Two Bits of Truth from Ruth
October 27, 2013 § 1 Comment
First a brief background on the characters in he story. Ruth is the daughter-in-law of Naomi, an Israelite, and both are widows. Ruth was a foreigner (from Moab) who had committed to the God of Israel and vowed to stay with Naomi and care for her (1). In ancient times, a woman without a husband is in a dire situation, and this was true of Ruth and Naomi. The workers in a nearby field agreed to let Ruth follow behind and gather the grain that they missed or dropped as they harvested. The field’s owner, Boaz, showed special kindness to Ruth upon discovering her situation. Naomi realized that Boaz was a close relative, and the opportunity for redemption came in a particular kinsman-redeemer law. A kinsman-redeemer was a guardian responsible for caring for he family interests of the widow of a deceased relative. This provision allowed Ruth to seek his hand in marriage, resulting in the rescue of Ruth and her mother-in-law from their financial and social situation and enabling the continuation the family name and inheritance.

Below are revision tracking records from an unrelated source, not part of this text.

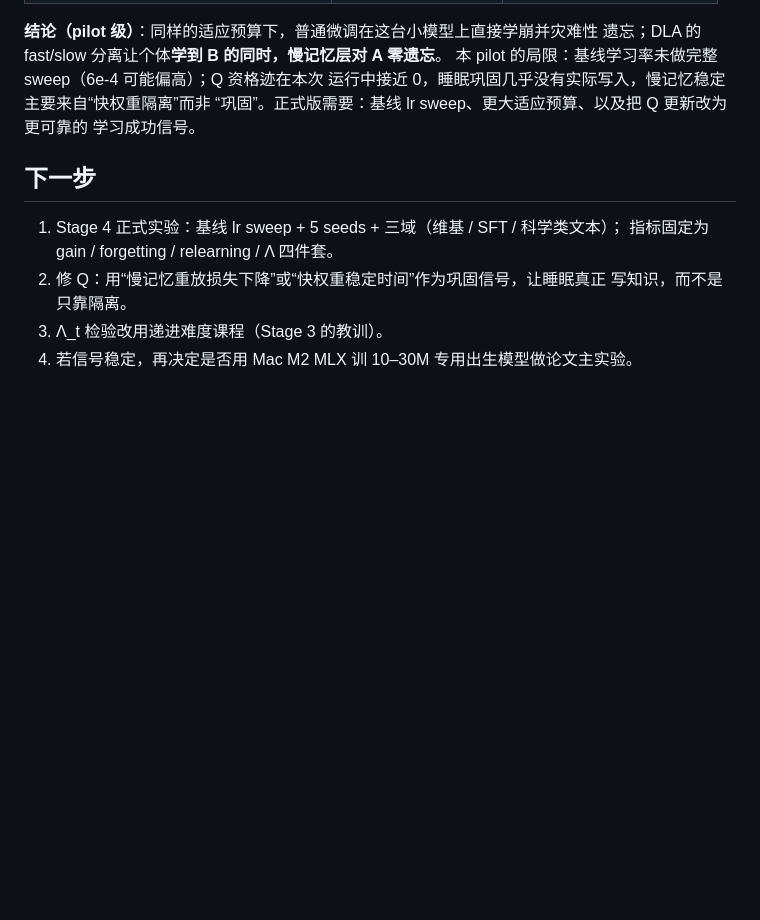
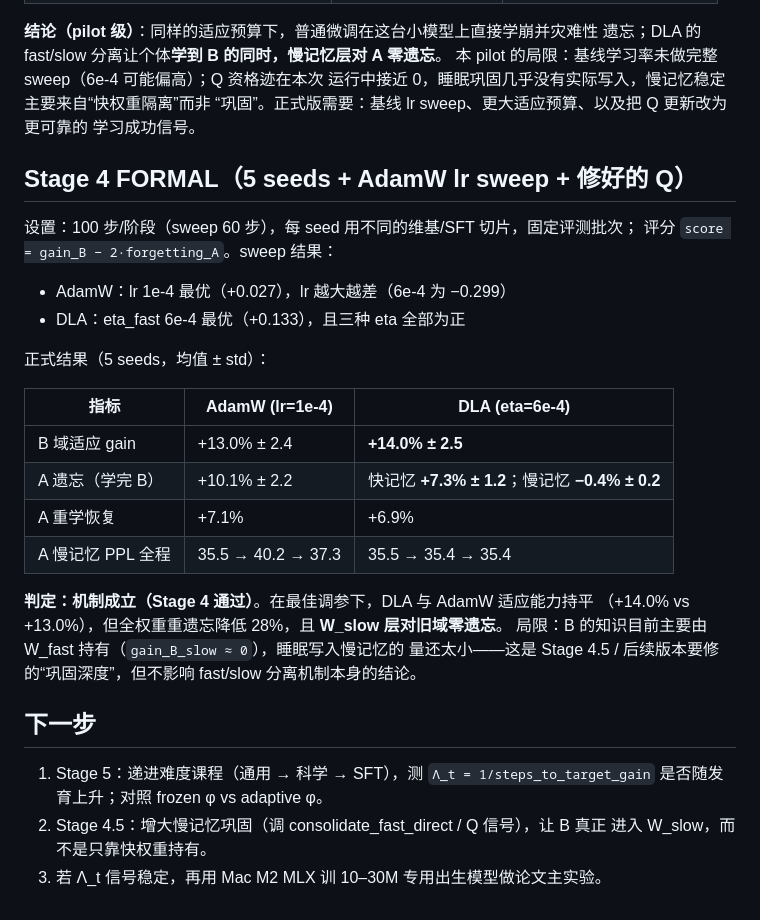
Before and after one commit to JayCRL/DLA, a Markdown page: docs/experiments.md, the part around the change. GitHub-like rendering; blank space fills up the shorter version.

Commit message:
Stage 4 formal results: DLA matches AdamW adaptation and achieves zero slow-memory forgetting

```diff
--- a/docs/experiments.md
+++ b/docs/experiments.md
@@ -90,11 +90,33 @@
 “巩固”。正式版需要：基线 lr sweep、更大适应预算、以及把 Q 更新改为更可靠的
 学习成功信号。
 
+## Stage 4 FORMAL（5 seeds + AdamW lr sweep + 修好的 Q）
+
+设置：100 步/阶段（sweep 60 步），每 seed 用不同的维基/SFT 切片，固定评测批次；
+评分 `score = gain_B − 2·forgetting_A`。sweep 结果：
+
+* AdamW：lr 1e-4 最优（+0.027），lr 越大越差（6e-4 为 −0.299）
+* DLA：eta_fast 6e-4 最优（+0.133），且三种 eta 全部为正
+
+正式结果（5 seeds，均值 ± std）：
+
+| 指标 | AdamW (lr=1e-4) | DLA (eta=6e-4) |
+|---|---|---|
+| B 域适应 gain | +13.0% ± 2.4 | **+14.0% ± 2.5** |
+| A 遗忘（学完 B） | +10.1% ± 2.2 | 快记忆 **+7.3% ± 1.2**；慢记忆 **−0.4% ± 0.2** |
+| A 重学恢复 | +7.1% | +6.9% |
+| A 慢记忆 PPL 全程 | 35.5 → 40.2 → 37.3 | 35.5 → 35.4 → 35.4 |
+
+**判定：机制成立（Stage 4 通过）**。在最佳调参下，DLA 与 AdamW 适应能力持平
+（+14.0% vs +13.0%），但全权重重遗忘降低 28%，且 **W_slow 层对旧域零遗忘**。
+局限：B 的知识目前主要由 W_fast 持有（`gain_B_slow ≈ 0`），睡眠写入慢记忆的
+量还太小——这是 Stage 4.5 / 后续版本要修的“巩固深度”，但不影响 fast/slow
+分离机制本身的结论。
+
 ## 下一步
 
-1. Stage 4 正式实验：基线 lr sweep + 5 seeds + 三域（维基 / SFT / 科学类文本）；
-   指标固定为 gain / forgetting / relearning / Λ 四件套。
-2. 修 Q：用“慢记忆重放损失下降”或“快权重稳定时间”作为巩固信号，让睡眠真正
-   写知识，而不是只靠隔离。
-3. Λ_t 检验改用递进难度课程（Stage 3 的教训）。
-4. 若信号稳定，再决定是否用 Mac M2 MLX 训 10–30M 专用出生模型做论文主实验。
+1. Stage 5：递进难度课程（通用 → 科学 → SFT），测 `Λ_t = 1/steps_to_target_gain`
+   是否随发育上升；对照 frozen φ vs adaptive φ。
+2. Stage 4.5：增大慢记忆巩固（调 consolidate_fast_direct / Q 信号），让 B 真正
+   进入 W_slow，而不是只靠快权重持有。
+3. 若 Λ_t 信号稳定，再用 Mac M2 MLX 训 10–30M 专用出生模型做论文主实验。
```
Also changed, not shown: results_stage4/A_across_lifetime.png (added), results_stage4/A_relearning_curve.png (added), results_stage4/B_adaptation_curve.png (added), 1 other file.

The first observation of Boaz’s redemptive plan was that the request for marriage (2) came from Ruth to Boaz, not the other way around. In God’s redemptive plan for His creation, He allows for us to approach the throne of grace and make our appeal to His Son Jesus. Christ is portrayed as the Groom coming for His bride the church, but it is our place to humbly go to Christ and ask for forgiveness. Ruth was a gentile without a husband, but the door was open for her too, and Ruth became part of the line of David that led to the birth of the Messiah a thousand years later in the very town in which they now lived.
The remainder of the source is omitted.